Now the Fed did not just wake up and decide in a fit of housekeeping to adopt this practice, which has been road tested by other central banks. The problem, as has been clear from the when this idea first surfaced, is that its main objective is to allow the Fed to circumvent its balance sheet constraints in salvaging the financial system. The method open to it now, of simply issuing liabilities so it could take on more dodgy assets, is tantamount to printing money and inflationary.
Aside: you thought the credit crisis was over? This proposal says the Fed is afraid it isn’t. Per Waldman, the Fed has already used $475 billion of balance sheet capacity and has another $300 billion to go. As he points out, the amount already loaned to Wall Street equates to $1500 per person in the US; use of the additional $300 billion would bring it to $2500. Don’t kid yourself; if these loans go bad, they come out of the public purse. The Fed wants approval for a mechanism that allows it to go even higher.

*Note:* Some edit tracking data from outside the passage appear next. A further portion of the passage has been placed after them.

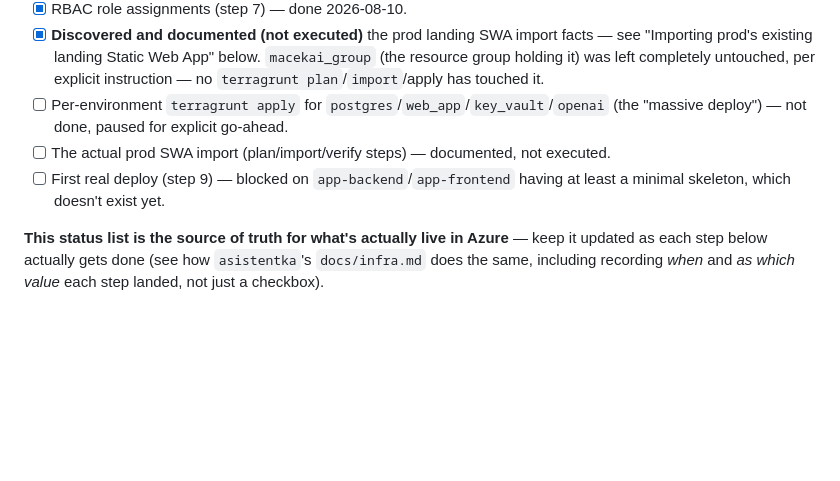
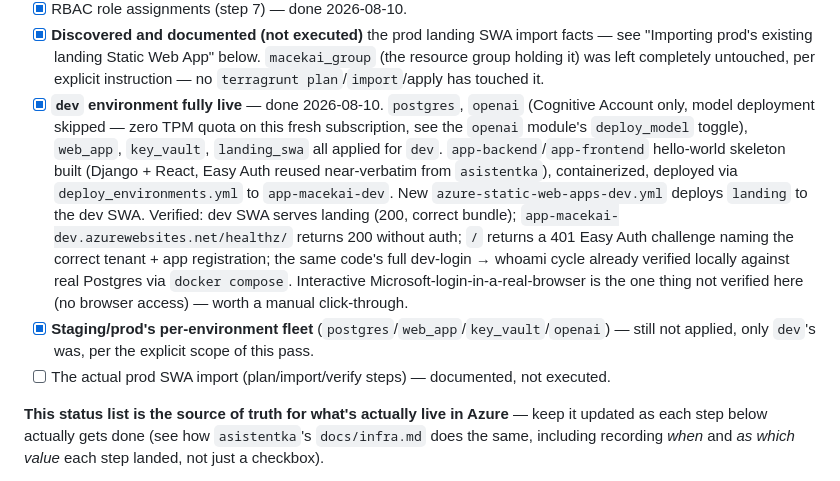
Before and after one commit to KarelMacek/macekai, a Markdown page: infra/README.md, the part around the change. Rendered like a GitHub page; blank space fills up the shorter version.

```diff
--- a/infra/README.md
+++ b/infra/README.md
@@ -14,9 +14,9 @@ Terraform + Terragrunt, adapted from a working sibling project (`asistentka`)
 - [x] **Prerequisite** resource groups + shared ACR (step 6, partial — NOT the full per-environment fleet) — done 2026-08-10. `macekai-dev`, `macekai-staging`, `macekai-prod`, `macekai-shared` resource groups + `acrmacekai` (Basic) all created via `terragrunt apply`, applied in parallel, all confirmed via `az group list`/`az acr list`. Postgres/App Service/Key Vault/OpenAI for each environment are **still unapplied** — that's the deliberately-deferred "massive deploy," pending explicit go-ahead.
 - [x] RBAC role assignments (step 7) — done 2026-08-10.
 - [x] **Discovered and documented (not executed)** the prod landing SWA import facts — see "Importing prod's existing landing Static Web App" below. `macekai_group` (the resource group holding it) was left completely untouched, per explicit instruction — no `terragrunt plan`/`import`/apply has touched it.
-- [ ] Per-environment `terragrunt apply` for `postgres`/`web_app`/`key_vault`/`openai` (the "massive deploy") — not done, paused for explicit go-ahead.
+- [x] **`dev` environment fully live** — done 2026-08-10. `postgres`, `openai` (Cognitive Account only, model deployment skipped — zero TPM quota on this fresh subscription, see the `openai` module's `deploy_model` toggle), `web_app`, `key_vault`, `landing_swa` all applied for `dev`. `app-backend`/`app-frontend` hello-world skeleton built (Django + React, Easy Auth reused near-verbatim from `asistentka`), containerized, deployed via `deploy_environments.yml` to `app-macekai-dev`. New `azure-static-web-apps-dev.yml` deploys `landing` to the dev SWA. Verified: dev SWA serves landing (200, correct bundle); `app-macekai-dev.azurewebsites.net/healthz/` returns 200 without auth; `/` returns a 401 Easy Auth challenge naming the correct tenant + app registration; the same code's full dev-login → whoami cycle already verified locally against real Postgres via `docker compose`. Interactive Microsoft-login-in-a-real-browser is the one thing not verified here (no browser access) — worth a manual click-through.
+- [x] **Staging/prod's per-environment fleet** (`postgres`/`web_app`/`key_vault`/`openai`) — still not applied, only `dev`'s was, per the explicit scope of this pass.
 - [ ] The actual prod SWA import (plan/import/verify steps) — documented, not executed.
-- [ ] First real deploy (step 9) — blocked on `app-backend`/`app-frontend` having at least a minimal skeleton, which doesn't exist yet.
 
 **This status list is the source of truth for what's actually live in Azure** — keep it updated as each step below actually gets done (see how `asistentka`'s `docs/infra.md` does the same, including recording *when* and *as which value* each step landed, not just a checkbox).
 
```
Also changed, not shown: CLAUDE.md (+18 -13 lines).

The Fed’s mission creep is yet another sorry Greenspan era development. Earlier central banks understood their mission: to provide a stable price of money, preserve the soundness of the banking system, and promote full employment. Greenspan took an unprecedented interest in the stock market, which has never been any central bank’s responsibility (a May 8, 2000 Wall Street Journal cover story discussed this at some length, although predictably not in disapproving terms). Even worse, Greenspan’s predilections seemed a prescription for moral hazard: minimal regulation and a “let a thousand flowers bloom” approach to new products, no matter how geared, combined with aggressively backstopping the industry at any whiff of trouble.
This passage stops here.